REQUIREMENT:
Copy each record below exactly, please, and leave its pictures out.
..........
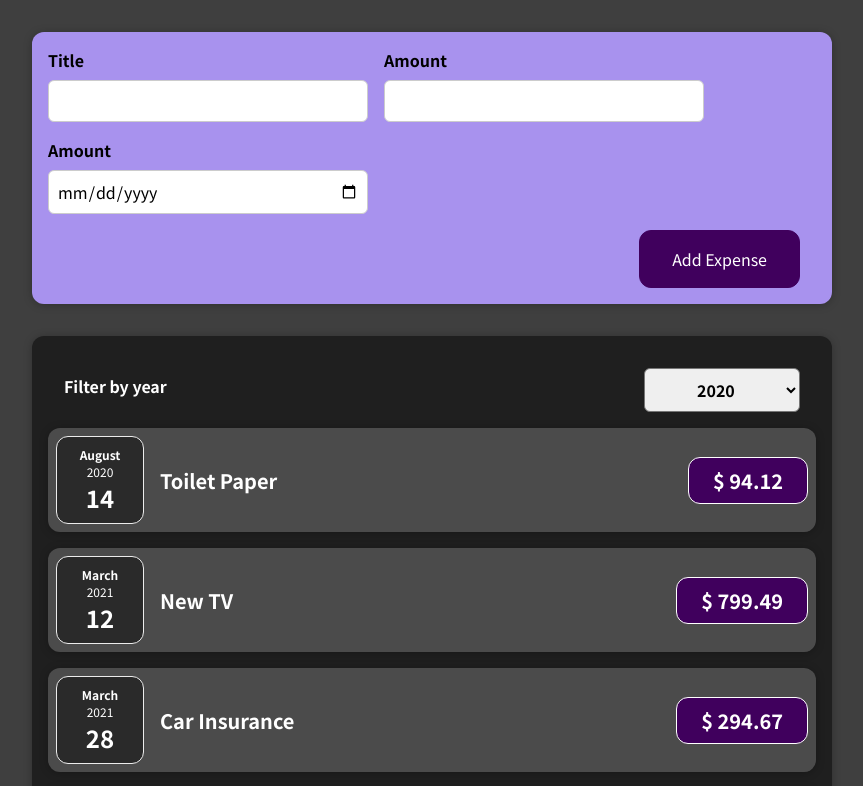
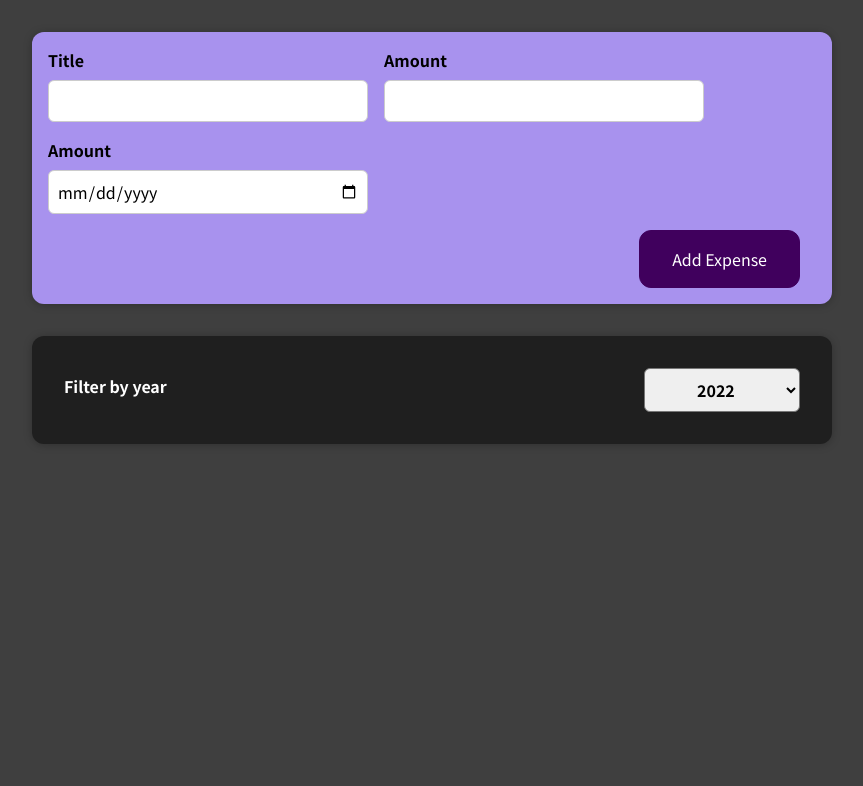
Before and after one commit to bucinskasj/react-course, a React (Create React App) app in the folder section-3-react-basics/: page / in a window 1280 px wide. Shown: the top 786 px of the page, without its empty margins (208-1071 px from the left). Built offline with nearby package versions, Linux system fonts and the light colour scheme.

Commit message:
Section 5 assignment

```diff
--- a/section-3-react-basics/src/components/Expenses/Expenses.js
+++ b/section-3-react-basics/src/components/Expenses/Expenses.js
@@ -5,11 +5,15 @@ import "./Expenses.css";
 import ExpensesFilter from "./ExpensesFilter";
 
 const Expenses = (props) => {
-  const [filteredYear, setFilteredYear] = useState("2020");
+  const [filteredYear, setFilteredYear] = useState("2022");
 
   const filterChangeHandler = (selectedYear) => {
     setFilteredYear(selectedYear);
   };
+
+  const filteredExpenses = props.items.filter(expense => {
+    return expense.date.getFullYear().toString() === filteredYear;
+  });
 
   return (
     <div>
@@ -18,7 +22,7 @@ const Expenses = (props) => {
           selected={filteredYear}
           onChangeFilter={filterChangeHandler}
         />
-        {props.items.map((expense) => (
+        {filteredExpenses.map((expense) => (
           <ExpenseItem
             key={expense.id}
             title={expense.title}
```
..........
OUTPUT FOR THIS EXERCISE:
Before and after one commit to bucinskasj/react-course, a React (Create React App) app in the folder section-3-react-basics/: page / in a window 1280 px wide. Shown: the top 786 px of the page, without its empty margins (208-1071 px from the left). Built offline with nearby package versions, Linux system fonts and the light colour scheme.

Commit message:
Section 5 assignment

```diff
--- a/section-3-react-basics/src/components/Expenses/Expenses.js
+++ b/section-3-react-basics/src/components/Expenses/Expenses.js
@@ -5,11 +5,15 @@ import "./Expenses.css";
 import ExpensesFilter from "./ExpensesFilter";
 
 const Expenses = (props) => {
-  const [filteredYear, setFilteredYear] = useState("2020");
+  const [filteredYear, setFilteredYear] = useState("2022");
 
   const filterChangeHandler = (selectedYear) => {
     setFilteredYear(selectedYear);
   };
+
+  const filteredExpenses = props.items.filter(expense => {
+    return expense.date.getFullYear().toString() === filteredYear;
+  });
 
   return (
     <div>
@@ -18,7 +22,7 @@ const Expenses = (props) => {
           selected={filteredYear}
           onChangeFilter={filterChangeHandler}
         />
-        {props.items.map((expense) => (
+        {filteredExpenses.map((expense) => (
           <ExpenseItem
             key={expense.id}
             title={expense.title}
```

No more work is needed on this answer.